Police and protesters clashed in cities across Tunisia on Sunday
As demonstrators demanded the government step down and attacked offices of Ennahda, the moderate Islamist party that is the biggest in parliament.
A spike in infections has aggravated economic troubles and exposed the failings of a squabbling political class.
The protests, the biggest in Tunisia for months and the biggest to target Ennahda for years, were called by social media activists. No political parties publicly backed the rallies.
In Tunis, police used pepper spray against protesters who threw stones and shouted slogans demanding that Prime Minister Hichem Mechichi quit and parliament be dissolved.
The pandemic has hammered the economy, which was already struggling in the aftermath of the 2011 revolution that ousted long-time authoritarian leader Zine al-Abidine Ben Ali.
[UPSOT HAMMEMI AHMED] As a young man in 2011, this man says, I called for jobs, freedom and national dignity.
Ten years on, he says he's still calling for the same things.
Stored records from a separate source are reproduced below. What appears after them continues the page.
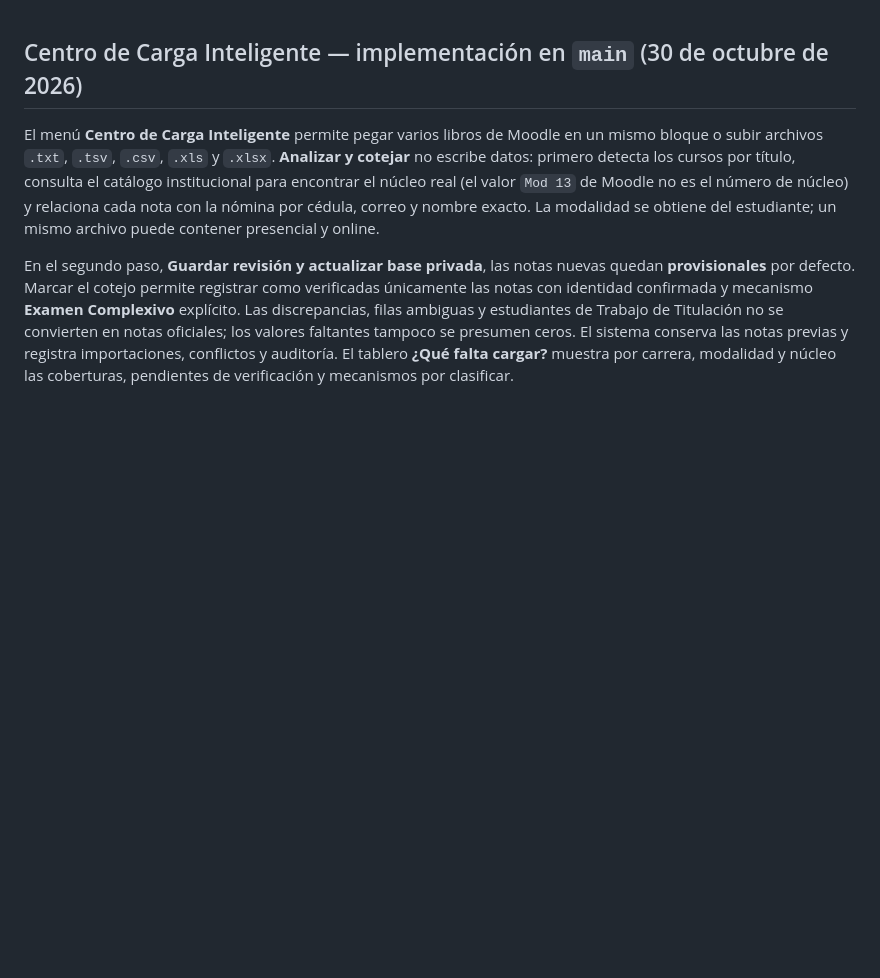
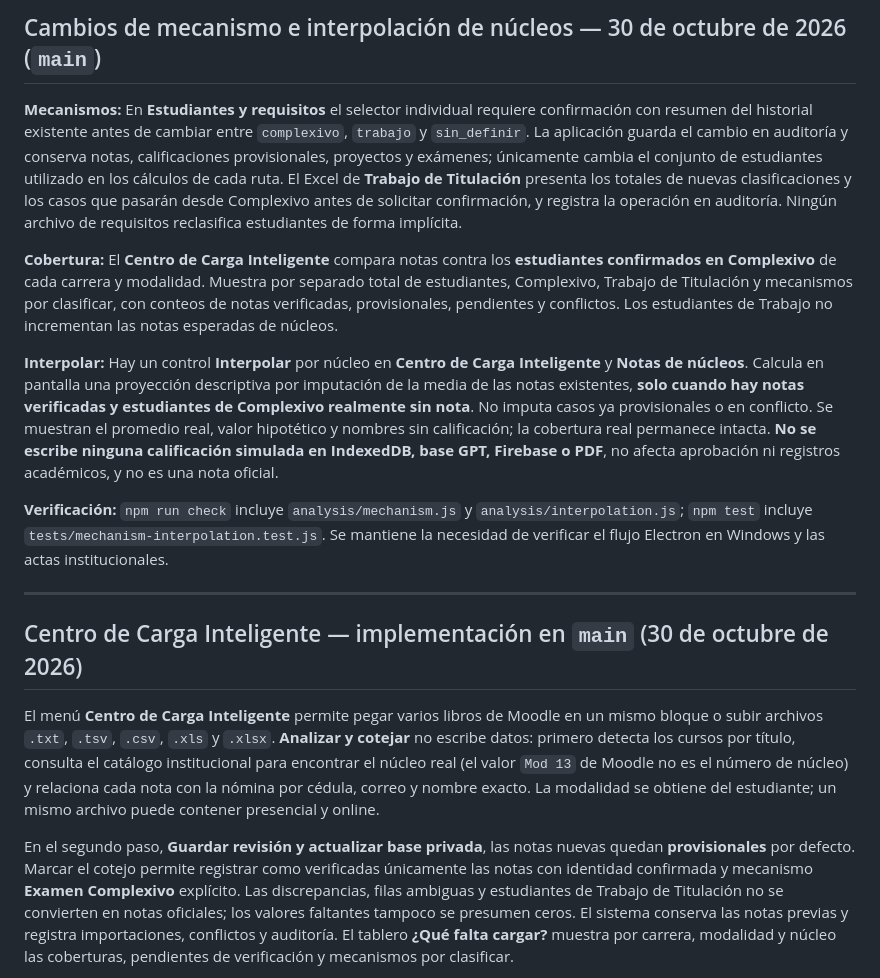
Before and after one commit to jeffer91/Informetit, a Markdown page: README.md, the part around the change. Drawn GitHub-style; blank space fills up the shorter version.

Commit message:
docs: mecanismos auditados, denominadores correctos e interpolación solo estadística

```diff
--- a/README.md
+++ b/README.md
@@ -1,3 +1,15 @@
+## Cambios de mecanismo e interpolación de núcleos — 30 de octubre de 2026 (`main`)
+
+**Mecanismos:** En **Estudiantes y requisitos** el selector individual requiere confirmación con resumen del historial existente antes de cambiar entre `complexivo`, `trabajo` y `sin_definir`. La aplicación guarda el cambio en auditoría y conserva notas, calificaciones provisionales, proyectos y exámenes; únicamente cambia el conjunto de estudiantes utilizado en los cálculos de cada ruta. El Excel de **Trabajo de Titulación** presenta los totales de nuevas clasificaciones y los casos que pasarán desde Complexivo antes de solicitar confirmación, y registra la operación en auditoría. Ningún archivo de requisitos reclasifica estudiantes de forma implícita.
+
+**Cobertura:** El **Centro de Carga Inteligente** compara notas contra los **estudiantes confirmados en Complexivo** de cada carrera y modalidad. Muestra por separado total de estudiantes, Complexivo, Trabajo de Titulación y mecanismos por clasificar, con conteos de notas verificadas, provisionales, pendientes y conflictos. Los estudiantes de Trabajo no incrementan las notas esperadas de núcleos.
+
+**Interpolar:** Hay un control **Interpolar** por núcleo en **Centro de Carga Inteligente** y **Notas de núcleos**. Calcula en pantalla una proyección descriptiva por imputación de la media de las notas existentes, **solo cuando hay notas verificadas y estudiantes de Complexivo realmente sin nota**. No imputa casos ya provisionales o en conflicto. Se muestran el promedio real, valor hipotético y nombres sin calificación; la cobertura real permanece intacta. **No se escribe ninguna calificación simulada en IndexedDB, base GPT, Firebase o PDF**, no afecta aprobación ni registros académicos, y no es una nota oficial.
+
+**Verificación:** `npm run check` incluye `analysis/mechanism.js` y `analysis/interpolation.js`; `npm test` incluye `tests/mechanism-interpolation.test.js`. Se mantiene la necesidad de verificar el flujo Electron en Windows y las actas institucionales.
+
+---
+
 ## Centro de Carga Inteligente — implementación en `main` (30 de octubre de 2026)
 
 El menú **Centro de Carga Inteligente** permite pegar varios libros de Moodle en un mismo bloque o subir archivos `.txt`, `.tsv`, `.csv`, `.xls` y `.xlsx`. **Analizar y cotejar** no escribe datos: primero detecta los cursos por título, consulta el catálogo institucional para encontrar el núcleo real (el valor `Mod 13` de Moodle no es el número de núcleo) y relaciona cada nota con la nómina por cédula, correo y nombre exacto. La modalidad se obtiene del estudiante; un mismo archivo puede contener presencial y online.
```
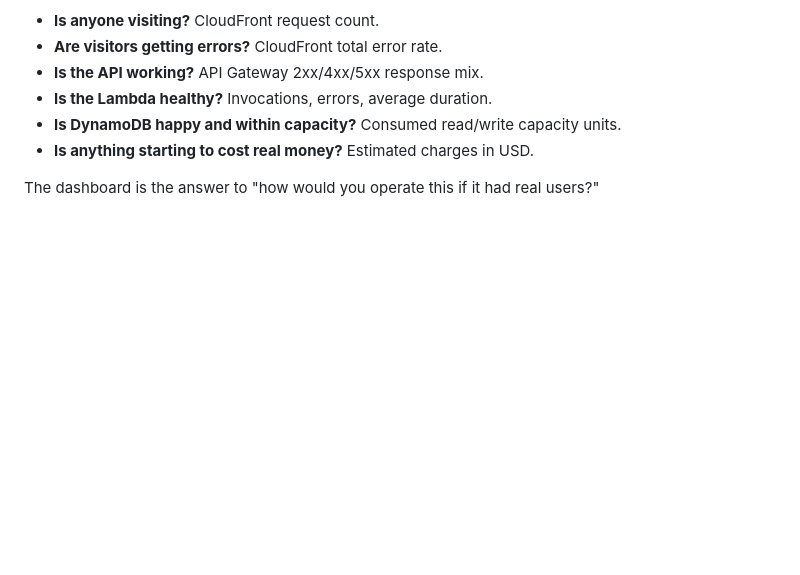
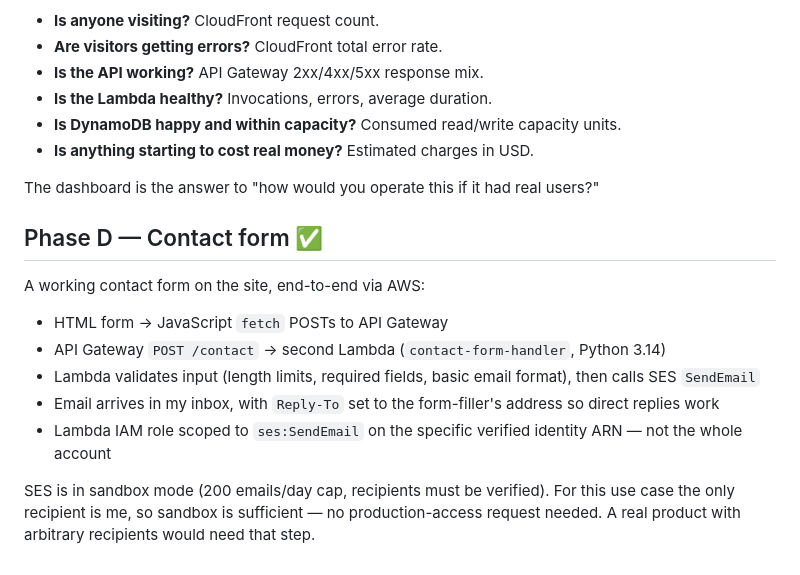
Before and after one commit to sabbirsavvy/cloud-portfolio, a Markdown page: README.md, the part around the change. Rendered like a GitHub page; blank space fills up the shorter version.

Commit message:
docs: document Phase D contact form

```diff
--- a/README.md
+++ b/README.md
@@ -62,3 +62,16 @@ Metrics chosen to answer six questions at a glance:
 - **Is anything starting to cost real money?** Estimated charges in USD.
 
 The dashboard is the answer to "how would you operate this if it had real users?"
+
+
+## Phase D — Contact form ✅
+
+A working contact form on the site, end-to-end via AWS:
+
+- HTML form → JavaScript `fetch` POSTs to API Gateway
+- API Gateway `POST /contact` → second Lambda (`contact-form-handler`, Python 3.14)
+- Lambda validates input (length limits, required fields, basic email format), then calls SES `SendEmail`
+- Email arrives in my inbox, with `Reply-To` set to the form-filler's address so direct replies work
+- Lambda IAM role scoped to `ses:SendEmail` on the specific verified identity ARN — not the whole account
+
+SES is in sandbox mode (200 emails/day cap, recipients must be verified). For this use case the only recipient is me, so sandbox is sufficient — no production-access request needed. A real product with arbitrary recipients would need that step.
```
Public support for democracy has waned amid surging unemployment and crumbling state services.
The protests raise pressure on a fragile government that is enmeshed in a political struggle with President Kais Saied and trying to avert a looming fiscal crisis.